, Hesse, in 1961 (reprinted in 1966, 1971) under the title ''A Dictionary of Modern Written Arabic: Arabic–English'', as well as by Spoken Language Services, Inc. of Ithaca, New York, in 1976, under the somewhat different title ''Arabic–English Dictionary: The Hans Wehr Dictionary of Modern Written Arabic, Edited by J M. Cowan''. Librairie du Liban in Lebanon has printed it since 1980, and it is widely available in the Middle East (). The 4th edition (pictured above), which is considerably amended and enlarged (1301 pages compared to 1110 in the 3rd edition), was published in 1979. Harrassowitz published an improved English translation of the 4th edition of the Arabic-German dictionary with over 13,000 additional entries, approx. 26,000 words with approx. 20 words per page. It was published in 1994 by Spoken Language Services, Inc. of Ithaca, New York, and is usually available in the United States as a compact "student" paperback (). In 2019, a two-volume version also started being offered. The 5th edition available in German, published by Harrassowitz's publishing house in 1985, also in the city of Wiesbaden, under the title ''Arabisches Wörterbuch für die Schriftsprache der Gegenwart: Arabisch–Deutsch, unter Mitwirkung von Lorenz Kropfitsch neu bearbeitet und erweitert'' (). It has 1452 pages of dictionary entries. The 6th edition in German was published by Harrassowitz in December 2020, which was significantly expanded and comprehensively edited by Lorenz Kropfitsch. This edition was created that only has the basic set of lexemes in common with the previous edition. The Arabist and lexicographer Dr. Lorenz Kropfitsch, who taught Arabic at the FTSK Germersheim for decades, passed away on January 5th, 2020 at the age of 73.

See also

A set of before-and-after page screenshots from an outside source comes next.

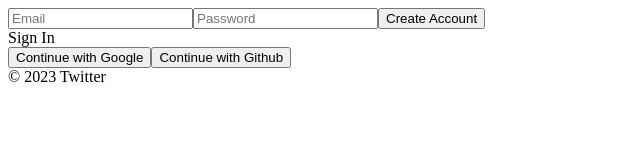
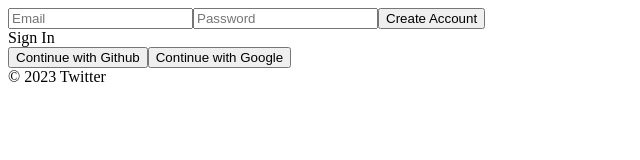
Before and after one commit to sihyuuun/twitter-clone, a React (Create React App) app: page /#/ in a window 1280 px wide. Shown: the top 160 px of the page, without its empty margins (0-640 px from the left). Built offline with nearby package versions, Linux system fonts and the light colour scheme; no server answers.

Commit message:
2.5 Social Login

```diff
--- a/src/fbase.js
+++ b/src/fbase.js
@@ -12,4 +12,5 @@ const firebaseConfig = {
 };
 
 firebase.initializeApp(firebaseConfig);
+export const firebaseInstance = firebase;
 export const authService = firebase.auth();
--- a/src/routes/Auth.js
+++ b/src/routes/Auth.js
@@ -1,4 +1,4 @@
-import { authService } from "fbase";
+import { authService, firebaseInstance } from "fbase";
 import React, { useState } from "react";
 const Auth = () => {
   const [email, setEmail] = useState("");
@@ -34,6 +34,19 @@ const Auth = () => {
     }
   };
   const toggleAccount = () => setNewAccount((prev) => !prev);
+  const onSocialClick = async (e) => {
+    const {
+      target: { name },
+    } = e;
+    let provider;
+    if (name === "google") {
+      provider = new firebaseInstance.auth.GoogleAuthProvider();
+    } else if (name === "github") {
+      provider = new firebaseInstance.auth.GithubAuthProvider();
+    }
+    const data = await authService.signInWithPopup(provider);
+    console.log(data);
+  };
   return (
     <div>
       <form onSubmit={onSubmit}>
@@ -64,8 +77,12 @@ const Auth = () => {
       </span>
 
       <div>
-        <button>Continue with Google</button>
-        <button>Continue with Github</button>
+        <button onClick={onSocialClick} name="github">
+          Continue with Github
+        </button>
+        <button onClick={onSocialClick} name="google">
+          Continue with Google
+        </button>
       </div>
     </div>
   );
```
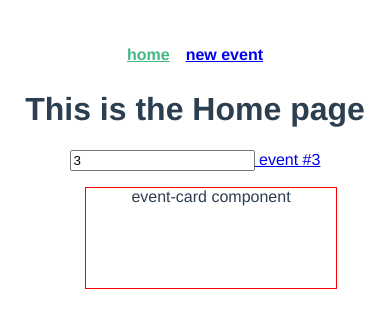
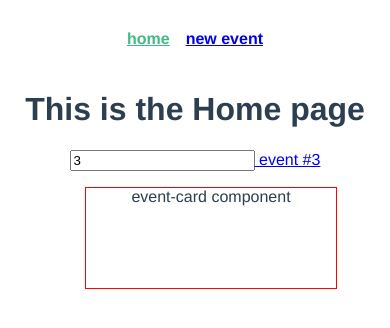
Before and after one commit to edu-aguilar/real-world-vue, a Vue app: page / in a window 390 px wide. Shown: the top 328 px of the page. Built offline with nearby package versions, Linux system fonts and the light colour scheme.

Commit message:
refactor(navBar): responsive styles

```diff
--- a/src/components/navBar.vue
+++ b/src/components/navBar.vue
@@ -23,12 +23,15 @@ export default {
 <style lang="scss" scoped>
 nav {
   padding: 30px;
+  width: 100%;
+  box-sizing: border-box;
 
   ul {
     list-style: none;
     display: flex;
     justify-content: center;
     padding: 0;
+    margin: 0;
 
     li {
       font-weight: bold;
```
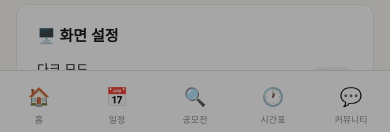
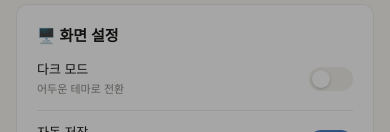
Before and after one commit to eungyogim04-eng/campus-hub, a Next.js app: page /profile in a window 390 px wide. Shown: the part 712-844 px from the top of the page. Built offline with nearby package versions, Linux system fonts and the light colour scheme; no server answers.

Commit message:
Remove mobile bottom nav bar

```diff
--- a/src/app/(main)/layout.tsx
+++ b/src/app/(main)/layout.tsx
@@ -76,7 +76,7 @@ export default function MainLayout({ children }: { children: React.ReactNode })
           <GlobalSearch />
           <PageTransition>{children}</PageTransition>
         </main>
-        {!isDesktop && <MobileNav />}
+        {/* MobileNav removed */}
         <OnboardingTour />
       </div>
     </ToastProvider>
```
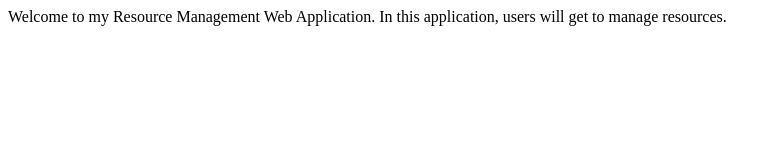
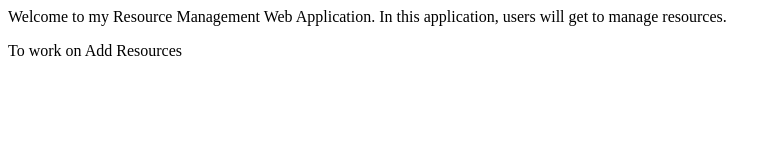
Before and after one commit to yh-dvops/resource-mgmt-Ryan-Copy, a website: page public/index.html in a window 1280 px wide. Shown: the whole page, without its empty margins (0-781 px from the left). Drawn offline with Linux system fonts and the light colour scheme.

Commit message:
Add Resource branch created

```diff
--- a/public/index.html
+++ b/public/index.html
@@ -4,5 +4,6 @@
     </head>
     <body>
         Welcome to my Resource Management Web Application. In this application, users will get to manage resources.
+        <p>To work on Add Resources</p>
     </body>
 </html>
```
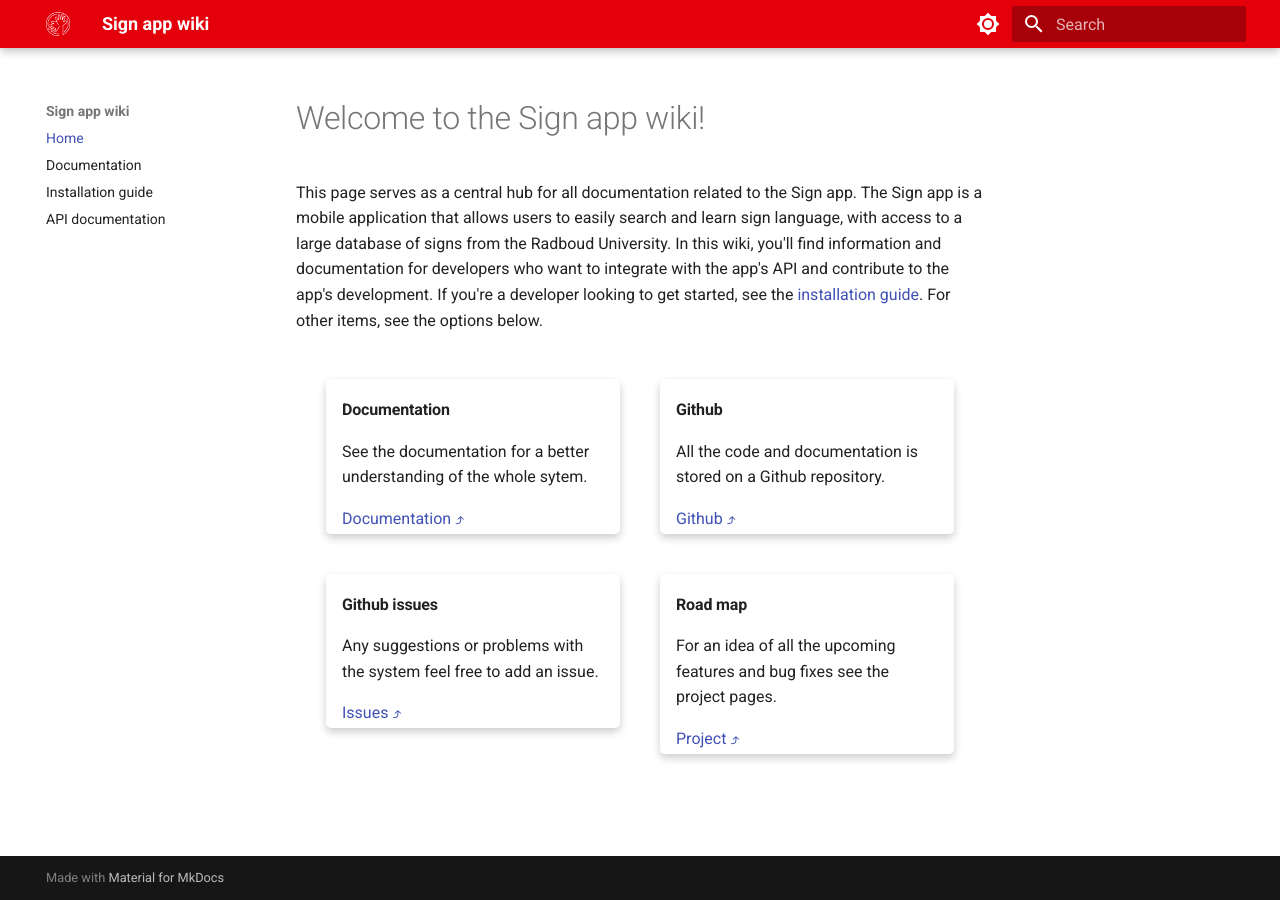
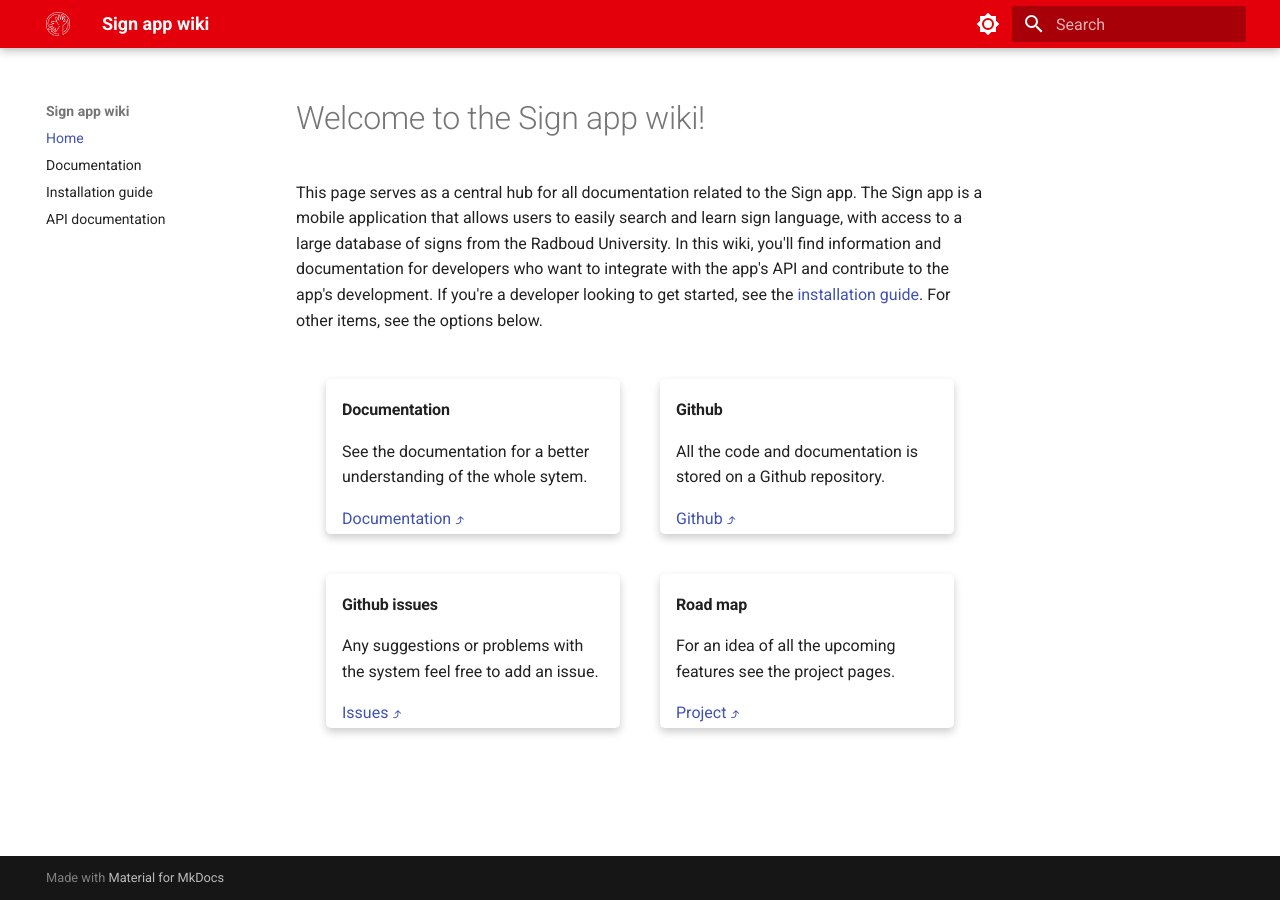
Before and after one commit to Signbank/sign-app, an MkDocs documentation site: the page built from docs/index.md, in a window 1280 px wide. Built offline with MkDocs 1.6.1 and Material for MkDocs 9.7.7, drawn with Linux system fonts in a browser that asks for light colours.

Commit message:
Shortend roadmap text so the items align

```diff
--- a/docs/index.md
+++ b/docs/index.md
@@ -37,7 +37,7 @@
     <div class="card">
       <div class="container">
         <h4><b>Road map</b></h4>
-        <p>For an idea of all the upcoming features and bug fixes see the project pages.</p>
+        <p>For an idea of all the upcoming features see the project pages.</p>
         <a href="https://github.com/orgs/Signbank/projects/2">Project &#10548;</a>
       </div>
     </div>
```
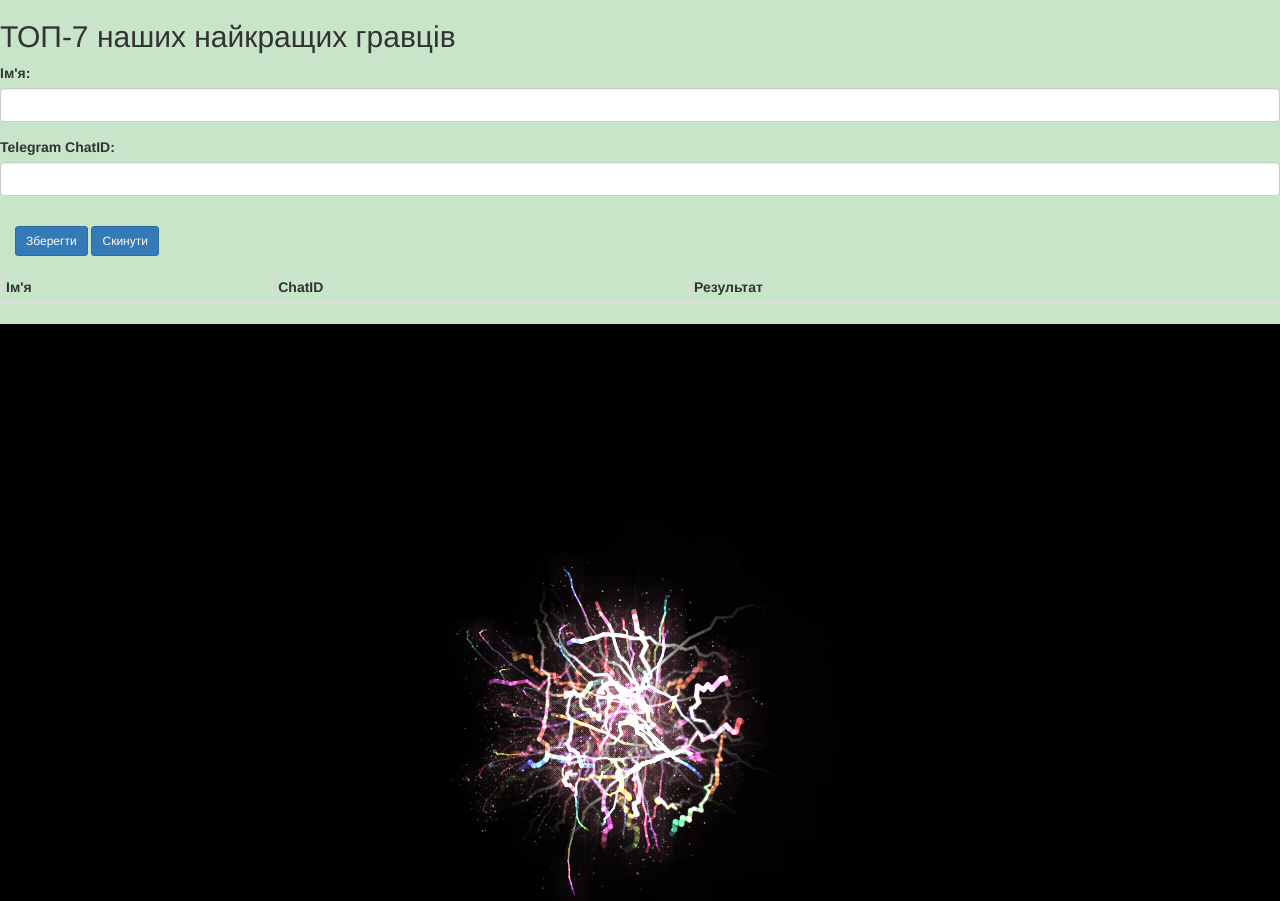
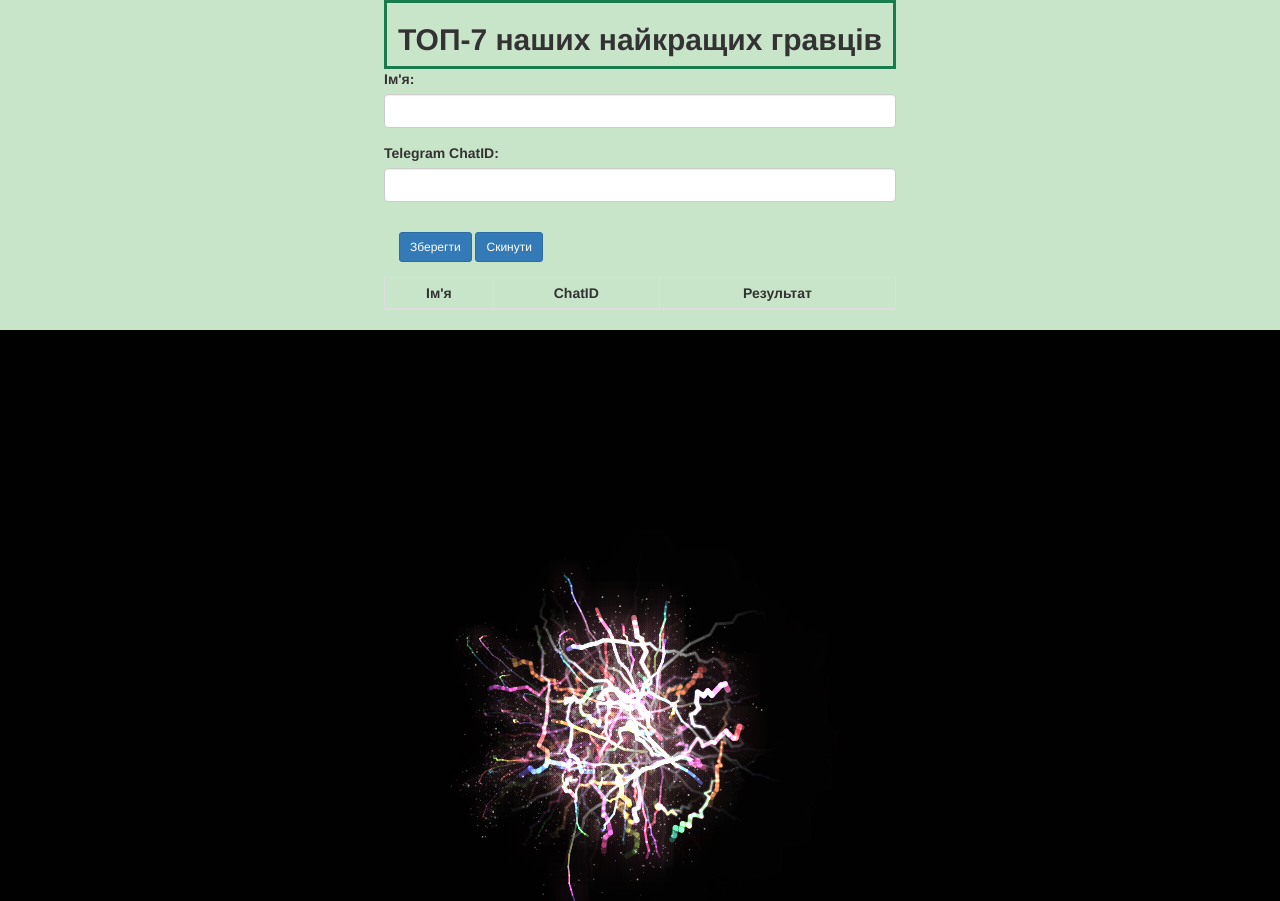
Before and after one commit to lushpen/MaxSite, a website: page public/index.html in a window 1280 px wide. Shown: the top 901 px of the page. Drawn offline with nearby package versions, Linux system fonts and the light colour scheme; no server answers; animation ran at ten frames a second.

Commit message:
Add files via upload

```diff
--- a/public/index.html
+++ b/public/index.html
@@ -8,7 +8,7 @@
     <link rel="stylesheet" type="text/css" href="styles/styles.css" />
 <body>
   <div id="content" class="header">
-    <h2>ТОП-7 наших найкращих гравців</h2>
+    <h2><strong>ТОП-7 наших найкращих гравців</strong></h2>
   </div>
   <div class="main-content">
     <form name="userForm">
@@ -34,6 +34,7 @@
     </table>
   </div>
     <script>
+
     // Отримання всіх користувачів
         async function GetUsers() {
             // запит-відповідь
--- a/public/styles/styles.css
+++ b/public/styles/styles.css
@@ -1,9 +1,9 @@
 html,
 body {
-      background: #c8e4c9;
-   /* margin: 20;
+   background: #c8e4c9;
+   margin: 20;
    padding: 20;
-   height: 100%; */
+   height: 100%;
  }
 /* canvas {
   flex-shrink: 0;
@@ -17,48 +17,47 @@ body {
 .header
 {
   /* background: #7e68a1; */
-  width: 80;
-  height: 80;
-  position: top;
+  text-align: center;
+  box-sizing: border-box;
   margin: auto;
-  /* left: 10;
-  right: 10;
-  top: 10;
-  bottom: 10;  */
+  width: 40%;
+  border: solid #197c4e 3px;
 }
 
  /* Таблиця? */
-/* .main-content {
-
-      margin-top: 10;
-      margin-left: 15;
-      margin-right: 15;
-      margin-bottom: 10;
-}*/
+.main-content {
+  /* background: #29124e; */
+    /* box-sizing: border-box; */
+    margin: auto;
+    width: 40%;
+    /* border: solid #5B6DCD 10px; */
+    /* padding: 5px; */
+}
 
 /* форма редагування */
-/* .form-group
+ /* .form-group
 {
-          margin-top: 15;
-          margin-left: 30;
-          margin-right: 30;
-} */
+    background: #29124e;
+    box-sizing: border-box;
+    margin-left: 25;
+    margin-right: 25;
+ }  */
 /* Кнопки зберегти скинути */
 /* .panel-body
 {
-  margin-left: 25;
-  margin-right: 25;
+
+   background: #29124e;
+   box-sizing: border-box;
+   margin-left: 25;
+   margin-right: 25;
 } */
 
-/* .table table-condensed table-striped table-bordered
-{
-  background: #7e68a1;
-  margin-top: 50px;
-  margin-bottom: 50px;
-} */
 /* анімація */
 /* .animation{
   opacity: 0.1;
     margin: 10;
 
 } */
+th,td {
+   text-align: center;
+    }
```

*Classical Arabic *Academy of the Arabic Language (disambiguation), Academy of the Arabic Language *Arabic phonology *Romanization of Arabic *Help:IPA/Arabic *Varieties of Arabic




*Robert Graham Irwin, Irwin, Robert (2006). ''For Lust of Knowing''. London: Allen Lane. *Sa'id, Majed F. (1962)
"Review of ''A Dictionary of Modern Written Arabic by Hans Wehr, J Milton Cowan''"
''Language'' 38 (3): 328-330. (Available online through JSTOR) *Wehr, Hans (1976). "Introduction", in Hans Wehr & J M. Cowan ''Arabic–English Dictionary'', pp. vii–xv. Ithaca, N.Y.: Spoken Language Services. *Haywood, John
Reviewed Work: A Dictionary of Modern Written Arabic (Arabic-English) by Hans Wehr, J. Milton Cowan
Die Welt Des Islams, vol. 20, no. 3/4, 1980, pp. 246–248. 1961 non-fiction books Arabic dictionaries English bilingual dictionaries Translation dictionaries